The COOTS (Conservation of Our Threatened Species) group should feel very pleased with their efforts over the years when they look over the reserve at Pine Point.
The Acacia rhetinocarpa that they've focussed on are in full bloom and look very healthy.
When you look closely at the blooms you can see they are lovely big globules of yellow made all the more startling because the plant has small leaves.
A.rhetinocarpa is an endangered plant endemic to SA so it needs our TLC in many settings. It's good to know that other people are also growing the shrub across Yorke Peninsula which helps with its conservation.
Several plants that are rare and more difficult to propagate were flowering including Olearia pannosa and Kennedia prostrata.
A few of these plants are growing in reserves and roadside corridors but haven't worked their way into this bigger reserve so it's good the COOTS people have propagated and planted them.
Our Aust Plants Society NYP group's logo, the Pittosporum angustifolia (native apricot) has worked it's way from the roadside onto the site.
Can you find one of the locals that was scuttling along near the native apricot?
I've recently discovered if you click on the photo it will enlarge, and enable you to look at all the pics. You may see it better that way.
The real show stopper in September was the Lasiopetalum genus. I think I saw three species flowering magnificently and within a few metres of each other. I've never seen them this healthy looking or this prolific.
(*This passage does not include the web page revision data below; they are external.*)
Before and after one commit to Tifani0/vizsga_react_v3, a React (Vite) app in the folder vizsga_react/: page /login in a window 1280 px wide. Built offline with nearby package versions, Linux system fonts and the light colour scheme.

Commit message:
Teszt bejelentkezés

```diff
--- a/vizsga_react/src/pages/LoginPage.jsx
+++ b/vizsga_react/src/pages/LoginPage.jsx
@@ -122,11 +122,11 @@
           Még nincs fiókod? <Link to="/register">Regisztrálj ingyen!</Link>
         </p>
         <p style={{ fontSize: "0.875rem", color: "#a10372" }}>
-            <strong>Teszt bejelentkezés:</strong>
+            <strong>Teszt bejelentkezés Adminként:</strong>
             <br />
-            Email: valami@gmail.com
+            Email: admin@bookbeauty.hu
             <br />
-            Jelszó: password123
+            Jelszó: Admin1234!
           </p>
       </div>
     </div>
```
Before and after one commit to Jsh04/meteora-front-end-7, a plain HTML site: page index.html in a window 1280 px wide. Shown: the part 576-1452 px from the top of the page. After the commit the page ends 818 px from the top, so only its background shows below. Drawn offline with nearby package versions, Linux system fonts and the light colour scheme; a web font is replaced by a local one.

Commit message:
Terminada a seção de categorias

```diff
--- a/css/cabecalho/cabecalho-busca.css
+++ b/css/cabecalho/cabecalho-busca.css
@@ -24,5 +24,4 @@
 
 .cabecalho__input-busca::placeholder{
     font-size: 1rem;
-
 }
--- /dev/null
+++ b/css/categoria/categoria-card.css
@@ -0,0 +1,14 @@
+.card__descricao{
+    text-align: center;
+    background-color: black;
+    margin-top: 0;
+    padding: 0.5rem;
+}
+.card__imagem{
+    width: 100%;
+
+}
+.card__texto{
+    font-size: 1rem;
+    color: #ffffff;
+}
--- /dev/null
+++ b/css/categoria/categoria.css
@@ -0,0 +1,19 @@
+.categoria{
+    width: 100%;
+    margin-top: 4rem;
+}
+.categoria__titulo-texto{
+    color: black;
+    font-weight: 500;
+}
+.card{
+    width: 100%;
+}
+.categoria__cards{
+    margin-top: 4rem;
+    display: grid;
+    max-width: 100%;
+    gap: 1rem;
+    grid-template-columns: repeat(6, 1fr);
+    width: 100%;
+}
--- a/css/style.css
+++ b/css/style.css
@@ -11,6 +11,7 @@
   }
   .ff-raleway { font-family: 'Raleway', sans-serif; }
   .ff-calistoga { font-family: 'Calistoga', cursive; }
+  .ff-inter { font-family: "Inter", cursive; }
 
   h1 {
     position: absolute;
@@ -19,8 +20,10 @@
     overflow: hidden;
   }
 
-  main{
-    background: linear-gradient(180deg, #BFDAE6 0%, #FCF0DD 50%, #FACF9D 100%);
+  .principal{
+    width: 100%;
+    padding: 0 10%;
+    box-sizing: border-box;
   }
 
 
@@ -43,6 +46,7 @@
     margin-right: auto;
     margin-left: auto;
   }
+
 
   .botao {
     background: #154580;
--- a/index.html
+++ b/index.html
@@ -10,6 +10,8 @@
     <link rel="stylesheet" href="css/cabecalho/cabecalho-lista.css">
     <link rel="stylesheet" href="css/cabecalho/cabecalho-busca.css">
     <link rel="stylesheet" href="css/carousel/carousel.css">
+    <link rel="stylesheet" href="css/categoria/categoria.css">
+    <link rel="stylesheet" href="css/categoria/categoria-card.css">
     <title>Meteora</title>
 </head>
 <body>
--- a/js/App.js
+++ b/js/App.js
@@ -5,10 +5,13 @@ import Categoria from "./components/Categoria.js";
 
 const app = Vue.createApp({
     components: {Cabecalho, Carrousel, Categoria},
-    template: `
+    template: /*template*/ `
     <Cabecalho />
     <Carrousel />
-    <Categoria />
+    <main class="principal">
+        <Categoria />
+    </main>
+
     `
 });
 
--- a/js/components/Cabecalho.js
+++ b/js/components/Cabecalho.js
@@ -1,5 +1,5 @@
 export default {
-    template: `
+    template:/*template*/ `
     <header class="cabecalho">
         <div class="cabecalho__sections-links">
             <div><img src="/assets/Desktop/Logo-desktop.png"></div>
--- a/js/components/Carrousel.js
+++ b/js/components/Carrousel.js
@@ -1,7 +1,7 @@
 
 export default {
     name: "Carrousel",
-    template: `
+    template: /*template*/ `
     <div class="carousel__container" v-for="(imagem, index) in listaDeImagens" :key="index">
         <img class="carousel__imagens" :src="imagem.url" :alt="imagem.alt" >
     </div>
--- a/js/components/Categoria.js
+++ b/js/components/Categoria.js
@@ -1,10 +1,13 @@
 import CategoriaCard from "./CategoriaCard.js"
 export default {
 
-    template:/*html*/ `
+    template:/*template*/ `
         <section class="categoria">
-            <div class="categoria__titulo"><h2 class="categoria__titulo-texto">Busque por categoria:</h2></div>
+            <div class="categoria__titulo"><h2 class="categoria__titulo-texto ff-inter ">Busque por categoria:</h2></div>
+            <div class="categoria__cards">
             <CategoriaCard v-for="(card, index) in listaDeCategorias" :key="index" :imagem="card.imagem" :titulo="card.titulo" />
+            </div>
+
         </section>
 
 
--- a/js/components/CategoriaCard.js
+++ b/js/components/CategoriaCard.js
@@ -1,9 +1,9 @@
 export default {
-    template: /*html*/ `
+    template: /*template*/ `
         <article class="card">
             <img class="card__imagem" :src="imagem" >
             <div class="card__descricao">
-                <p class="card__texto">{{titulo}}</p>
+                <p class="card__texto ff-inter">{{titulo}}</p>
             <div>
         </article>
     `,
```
Here is the challenge for the COOTS group, and all of us really - to turn the wild oats and onion weed community in the especially rocky section at the top of the site into something like it was prior to white settlement.